The Heidelberg Project is one of Detroit’s most famous art projects and bills itself as an “outdoor community art environment.” It was started in 1986 by Tyree Gunton, a Detroit resident and artist, and recently celebrated its 25th anniversary. You have likely seen the work of this group scattered throughout the city in unassuming places. Unfortunately in 1991 and 1999, some of its projects were demolished due to them being a barrier for urban planning. Despite the destruction, the organization prevails. The Heidelberg Project’s long-term goal is to make a two-block area into a cultural village of sorts and to transform unused houses into works of art.
12087 Klinger St. (alley in back)
Hamtramck, MI 48211
Hamtramck Disneyland is located in one Hamtramck resident’s backyard. The resident, Dmytro Szylak, started his project in 1992 and finished it in 1999. Dmytro uses a carnival theme and has put installations together to be reminiscent of Disneyland with items like plastic horses and yellow and red propellers. The art “exhibit,” so to speak, has lights and music that can be turned on and includes some Disneyland characters. To get to Hamtramck Disneyland, take I-75 south and exit at Caniff. Then take Joseph Campau north until you find the alley located between Sobieski and Klinger Streets.
MBAD African Bead Museum (exterior)
6559 Grand River Ave.
Detroit, MI 48208
Inside the MBAD African Bead Museum, you can find a collection from the fourth African bead museum to open in the United States. The museum curator, Olayami Dabls, has lectured about African culture for the past 30 years and was a founder of the African American Sports Hall of Fame. He and S. Jill Miller founded the museum in 1985 and in 1998, it found a new 17,500-square-foot home donated by Mrs. Ardie Reddick. The outside of the African Bead Museum is the part relevant to this article, as it is covered in many bright patterns and also fragments of mirrors, including African motifs blended throughout.

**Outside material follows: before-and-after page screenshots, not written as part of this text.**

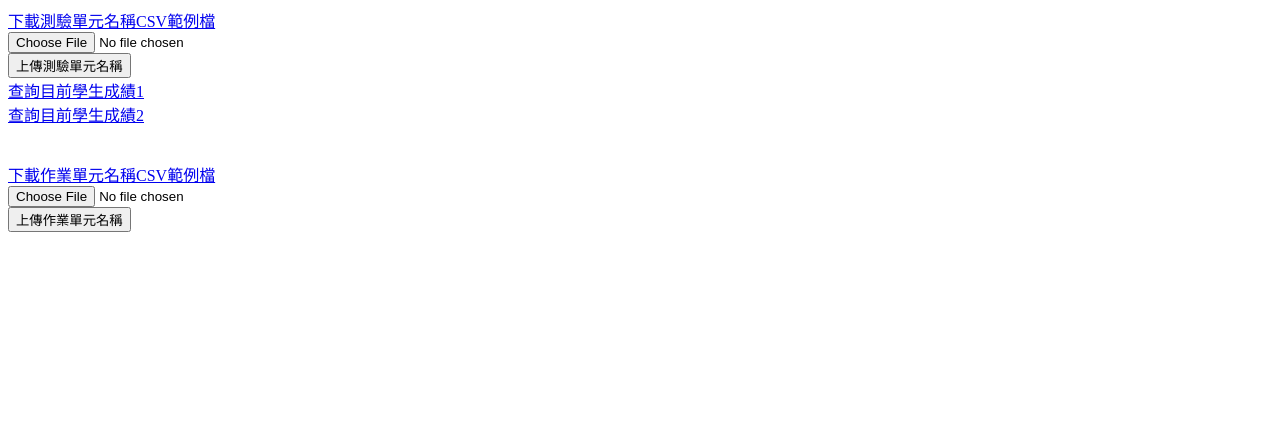
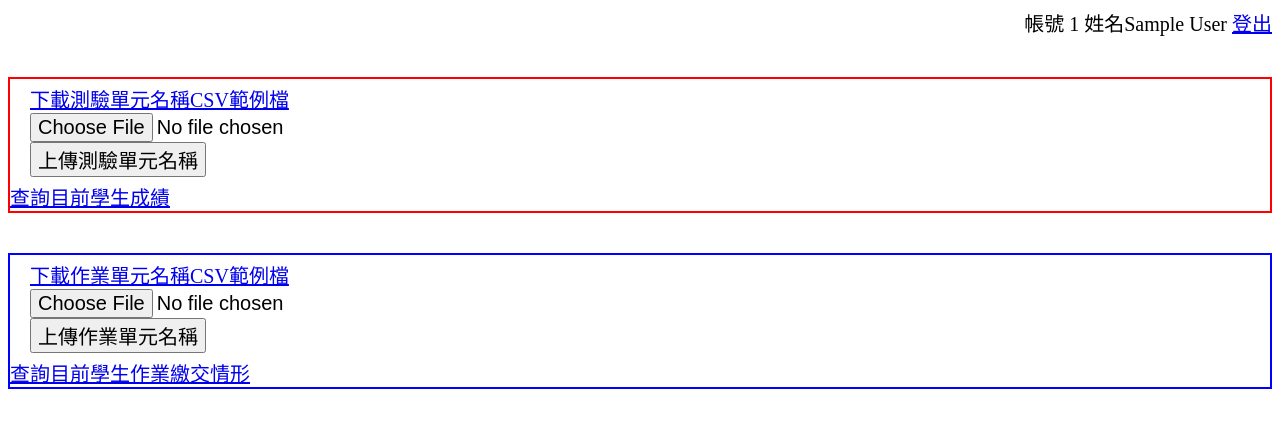
Before and after one commit to jang0820/tea, a PHP site: page /tea-class.php?cls_id=1 in a window 1280 px wide. Shown: the top 428 px of the page. Run offline with PHP 8.4, Linux system fonts and the light colour scheme; the visitor is signed in with stand-in values (Sample User, id 1); data that the repository does not hold is empty.

Commit message:
新增檢查作業是否繳交

```diff
--- a/stu-class.php
+++ b/stu-class.php
@@ -66,7 +66,7 @@
       $sql = "Delete FROM stu_exe WHERE acc='".$acc."' and exe_id='".$exe_id."'";//刪除作業的資料庫
       $r2 = mysqli_query($db, $sql);
       echo "刪除作業<br>";
-      echo "<meta http-equiv='refresh' content='3' />";
+      echo "<meta http-equiv='refresh' content='2' />";
     }
   }else if (isset($_FILES['exe'])) {//上傳作業
     $ext = pathinfo($_FILES['exe']['name'], PATHINFO_EXTENSION);
@@ -87,7 +87,7 @@
         $sql = "INSERT INTO stu_exe VALUES('".$acc."','".$cls_id."','".$exe_id."','".$acc."_".$exe_name.".".$ext."','".$datetime."')";//沒有上傳過，新增檔案上傳紀錄到資料庫
         $r3 = mysqli_query($db, $sql);
       }
-      echo "<meta http-equiv='refresh' content='3' />";
+      echo "<meta http-equiv='refresh' content='2' />";
     }else{
       echo "作業上傳失敗";
     }
--- a/tea-class.php
+++ b/tea-class.php
@@ -15,13 +15,42 @@
 <!DOCTYPE html>
 <html lang="zh-TW">
 <head>
+<style type="text/css">
+  .acc{
+    text-align:right;
+    font-size: 20px;
+  }
+  .exam{
+    border:2px red solid;
+    font-size:20px;
+    margin:40px 0px;
+  }
+  .form{
+    margin:5px 20px;
+    font-size:20px;
+  }
+  .form input{
+    font-size:20px;
+  }
+  .exe{
+    border:2px blue solid;
+    font-size:20px;
+    margin:40px 0px;
+  }
+</style>
 <title>教師課程頁面</title>
 <meta charset="utf-8">
 </head>
 <body>
   <?php
+    $sql = "SELECT name FROM user  WHERE acc='$acc'";//找出教師姓名
+    $r1 = mysqli_query($db, $sql);
+    $row=mysqli_fetch_row($r1);
+    $name=$row[0];
+    echo "<div class='acc'>帳號 $acc  姓名$name <a href='logout.php'>登出</a></div>";
     $sql = "SELECT exam_id,exam_name FROM exam WHERE cls_id='".$cls_id."'";//查詢所有的測驗單元名稱
     $r1=mysqli_query($db,$sql);
+    echo "<div class='exam'>";
     if (mysqli_num_rows($r1) > 0){//新增至少一個測驗名稱
       echo "<table border=1><tr><td>測驗編號</td><td>測驗名稱</td><td>上傳測驗卷</td></tr>";
       $num=mysqli_num_rows($r1);
@@ -31,15 +60,16 @@
       }
       echo "</table>";
     }
-    echo "<form action='tea-exam-action.php' enctype='multipart/form-data' method='POST'>";//新增測驗單元名稱
+    echo "<form class='form' action='tea-exam-action.php' enctype='multipart/form-data' method='POST'>";//新增測驗單元名稱
     echo "<a href ='csv/exam.csv'>下載測驗單元名稱CSV範例檔</a>";//下載CSV範例檔
     echo "<div> <input type='file' name='exam'></div>";//選擇檔案
     echo "<input type='hidden' name='cls_id' value='".$cls_id."'>";//使用POST傳送cls_id給接收網頁
     echo "<input type='submit' value='上傳測驗單元名稱'></form>";//上傳測驗單元名稱
-    echo "<a href='tea-class-score.php?cls_id=$cls_id'>查詢目前學生成績1</a><br>";//依照學號列出所有成績在很多列
-    echo "<a href='tea-class-score2.php?cls_id=$cls_id'>查詢目前學生成績2</a><br><br><br>";//依照學號列出所有成績在同一列
+    echo "<a href='tea-class-score.php?cls_id=$cls_id'>查詢目前學生成績</a>";//依照學號列出所有成績在同一列
+    echo "</div>";
     $sql = "SELECT exe_id,exe_name FROM exe WHERE cls_id='".$cls_id."'";//查詢所有的作業單元名稱
     $r1=mysqli_query($db,$sql);
+    echo "<div class='exe'>";
     if (mysqli_num_rows($r1) > 0){//新增至少一個作業名稱
       echo "<table border=1><tr><td>作業編號</td><td>作業名稱</td></tr>";
       $num=mysqli_num_rows($r1);
@@ -49,11 +79,13 @@
       }
       echo "</table>";
     }
-    echo "<form action='tea-exe-action.php' enctype='multipart/form-data' method='POST'>";//新增作業
+    echo "<form class='form' action='tea-exe-action.php' enctype='multipart/form-data' method='POST'>";//新增作業
     echo "<a href ='csv/exe.csv'>下載作業單元名稱CSV範例檔</a>";//下載CSV範例檔
     echo "<div> <input type='file' name='exe'></div>";//選擇檔案
     echo "<input type='hidden' name='cls_id' value='".$cls_id."'>";//使用POST傳送cls_id給接收網頁
-    echo "<input type='submit' value='上傳作業單元名稱'></form><br><br>";//上傳作業單元名稱
+    echo "<input type='submit' value='上傳作業單元名稱'></form>";//上傳作業單元名稱
+    echo "<a href='tea-class-exe.php?cls_id=$cls_id'>查詢目前學生作業繳交情形</a>";//依照學號列出所有作業在同一列
+    echo "</div>";
     mysqli_close($db);
   ?>
 </body>
```
Also changed, not shown: tea-class-exe.php (added, +70 -0 lines), tea-class-score-bak.php (added, +37 -0 lines), tea-class-score.php (+41 -8 lines), tea-class-score2.php (deleted, +0 -70 lines), 1 other file.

Russell Industrial Center – Lion (Chimera) Mural
1600 Clay Ave.
Detroit, MI 48211
The Russell Bazaar itself is a marketplace that is located at the I-75/I-94 junction and next to it is the Russell Industrial Center. The lion mural is located next door to the Bazaar on building #2 of the Russell Industrial Center. This lion is actually a chimera, since it has wings, and is very finely detailed. There are hints of the city’s sports teams in the mural as well. If you look closely, you can spot a Red Wings symbol within the wings. The chimera spans 4,000 square feet and is Michigan’s largest spray-paint mural. It was painted by artist Kobie Solomon in 2010.
University of Michigan Museum of Art (UMMA) – “Orion” Sculpture
525 S. State St.
Ann Arbor, MI 48109
Students and visitors can’t miss the giant red sculpture on State Street in front of the University of Michigan Museum of Art that was installed in October 2008. The “Orion” sculpture by Mark di Suvero is on long-term loan to UMMA and took about five hours to assemble, as originally it came to UMMA in pieces. The sculpture was originally located at Millennium Park in Chicago and is 53 feet high. The artist chose the name “Orion” for his piece because of the hunter from Greek mythology who has the constellation named after him. He chose to paint it an orange-red hue to create “contrast” between the piece and the sky.
Corner of Maple Road and Peabody St.
Birmingham, MI 48009
“L.O.L.” was designed by Kirk Newman and stands at the corner of Maple and Peabody Streets in Birmingham. Though you might be puzzled by the name, thinking it means “laugh out loud” like the internet slang, the artist has said he meant for it to mean “Lots of Luck” or “Lots of Love.” The installation was made for the anniversary of Greenleaf Trust’s southeast Michigan office and it’s on long-term loan to the city of Birmingham from the Catalyst Development Company. The sculpture looks to be of a woman wearing high heels and a man with a briefcase, presumably striding to work. It was created at Newman’s studio in downtown Kalamazoo and has been standing in downtown Birmingham since July of 2011.
Liz Parker is a freelance writer and a University of Michigan graduate with a degree in Creative Writing and Literature. Her work can be found at Examiner.com.